  1. It needs to talk to your other systems. It should pass conversation summaries to your CRM system and maybe even get account information back. It should be a part of your service desk facility if you have one.
  2. It needs to provide live chat and chatbot functions. Live chat is common. Chatbots are more problematic because you need a development environment for your scripts.


How much does a chatbot cost?

Chatbot costs are divided into two parts.
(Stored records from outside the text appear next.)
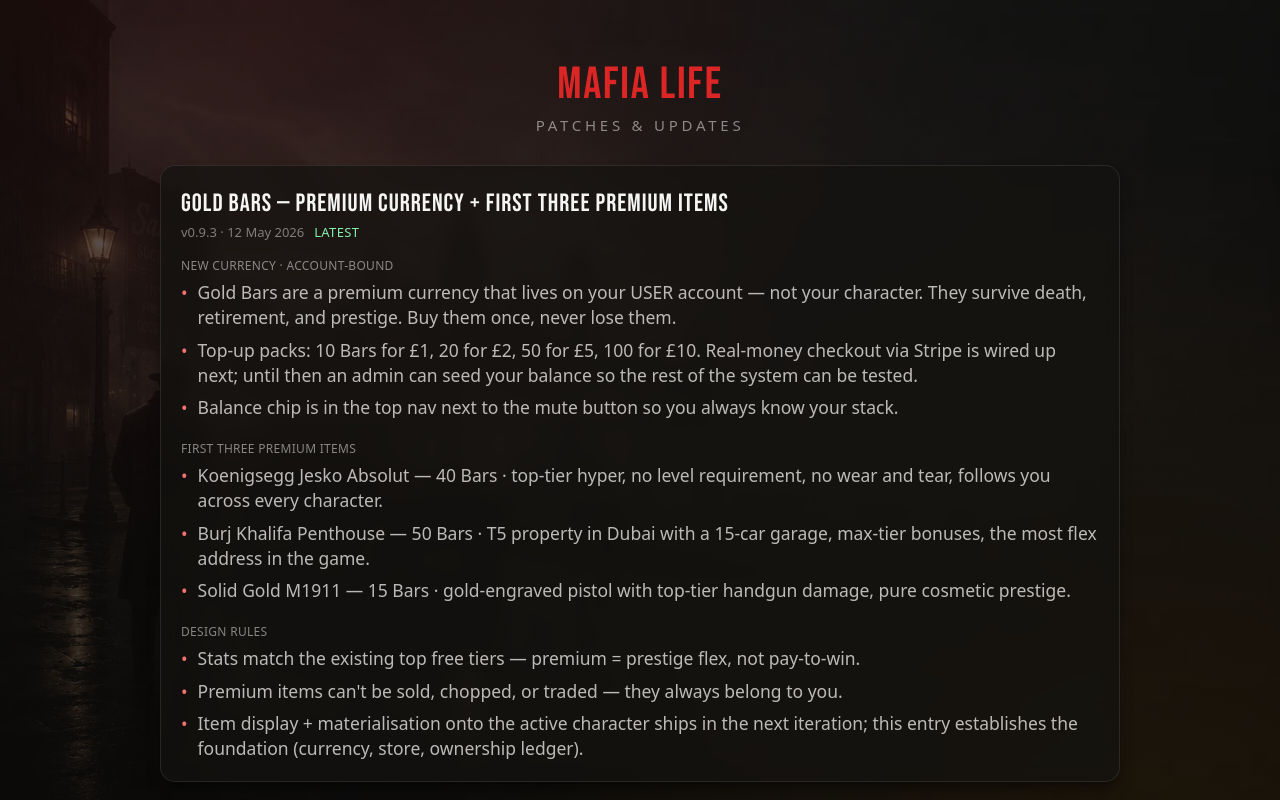
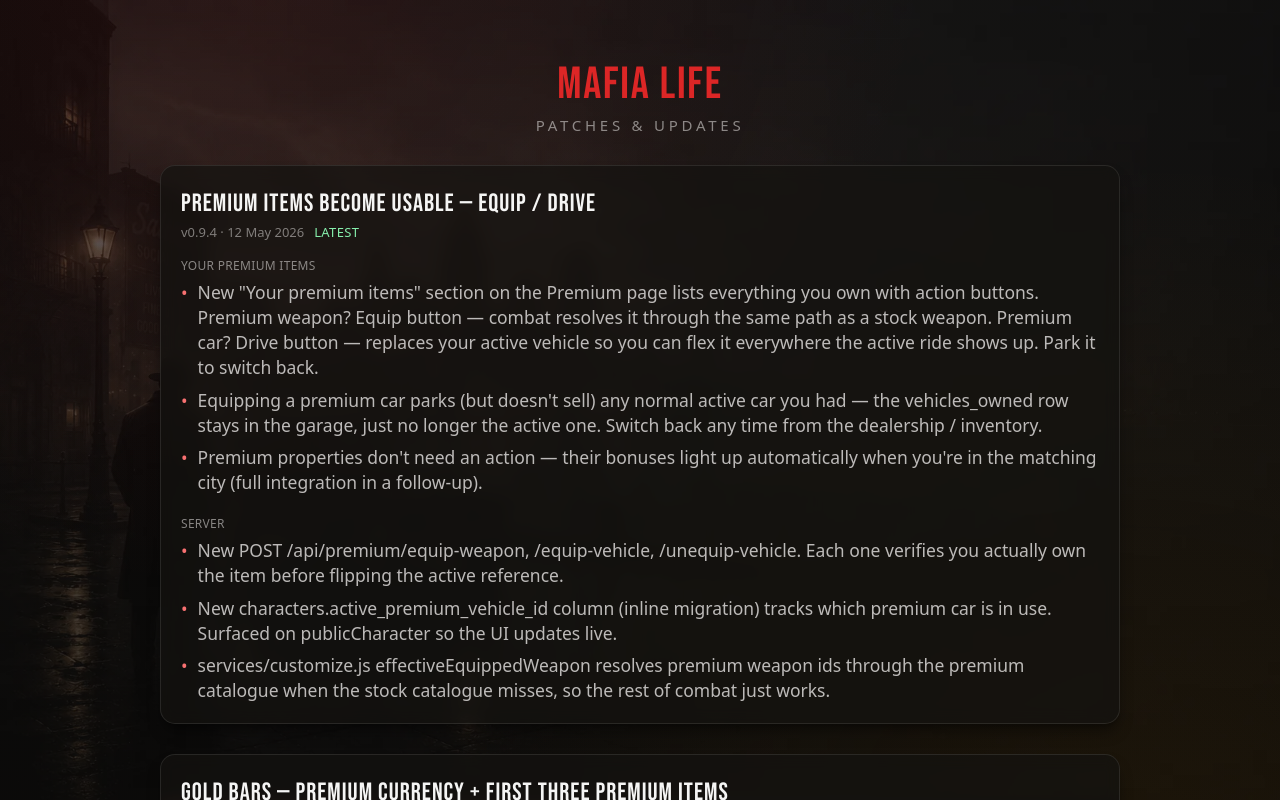
Before and after one commit to danielcampbellwhite/Game, a React (Vite) app in the folder client/: page /patches in a window 1280 px wide. Shown: the top 800 px of the page. Built offline with nearby package versions, Linux system fonts and the light colour scheme.

Commit message:
Patches: v0.9.4 — premium items become usable

```diff
--- a/client/src/data/patches.js
+++ b/client/src/data/patches.js
@@ -8,6 +8,29 @@
 // Add a new entry every time we ship a meaningful change to production.
 
 export const PATCHES = [
+  {
+    version: '0.9.4',
+    date: '2026-05-12',
+    title: 'Premium items become usable — Equip / Drive',
+    sections: [
+      {
+        heading: 'Your premium items',
+        notes: [
+          'New "Your premium items" section on the Premium page lists everything you own with action buttons. Premium weapon? Equip button — combat resolves it through the same path as a stock weapon. Premium car? Drive button — replaces your active vehicle so you can flex it everywhere the active ride shows up. Park it to switch back.',
+          'Equipping a premium car parks (but doesn\'t sell) any normal active car you had — the vehicles_owned row stays in the garage, just no longer the active one. Switch back any time from the dealership / inventory.',
+          'Premium properties don\'t need an action — their bonuses light up automatically when you\'re in the matching city (full integration in a follow-up).',
+        ],
+      },
+      {
+        heading: 'Server',
+        notes: [
+          'New POST /api/premium/equip-weapon, /equip-vehicle, /unequip-vehicle. Each one verifies you actually own the item before flipping the active reference.',
+          'New characters.active_premium_vehicle_id column (inline migration) tracks which premium car is in use. Surfaced on publicCharacter so the UI updates live.',
+          'services/customize.js effectiveEquippedWeapon resolves premium weapon ids through the premium catalogue when the stock catalogue misses, so the rest of combat just works.',
+        ],
+      },
+    ],
+  },
   {
     version: '0.9.3',
     date: '2026-05-12',
```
  1. You need to buy the development platform, the tool that adds the functionality to your website.
    1. Drift, the company that popularised chatbots and “conversational marketing”, charges an eye-watering $400 per month for their facility. Leadoo costs €599 per month. That’s a struggle for any SME. And remember that both of these are just chatbot platforms.
    2. HubSpot make chatbots part of their Marketing Hub platform which starts at £42 per user per month and includes a few other marketing functions (but their good stuff is in the package that costs £655 per month). That’s beyond the reach of many SMEs too.
    3. Zoho, the platform we use, package chatbots as part of their SalesIQ application. This starts at £14 per user per month. But it’s even better value if you buy SalesIQ as part of Zoho One, a 40-application suite that includes SalesIQ, MarketingHub, CRM, accounts, webinar software and a host of other applications. This pushes the price to £35 per month per user – well within the reach for SMEs.
  2. Then you need to pay somebody to develop the chatbots that will help your visitors. We have a simple way of pricing this development: £45 per question. It doesn’t matter what the question is, each one costs £45. Some of them are really complicated and take a long time to develop, some of them are simpler or similar to other questions. Things tend to balance out over an entire chatbot project. By using a simple pricing system, you know how much a chatbot project is going to cost you before you commission it and, if you decide you want to change it midway, you know how much the extra questions are going to cost you. To give you an example of how this pricing model works in practice, our brand bot ‘Bridget’ would cost £585.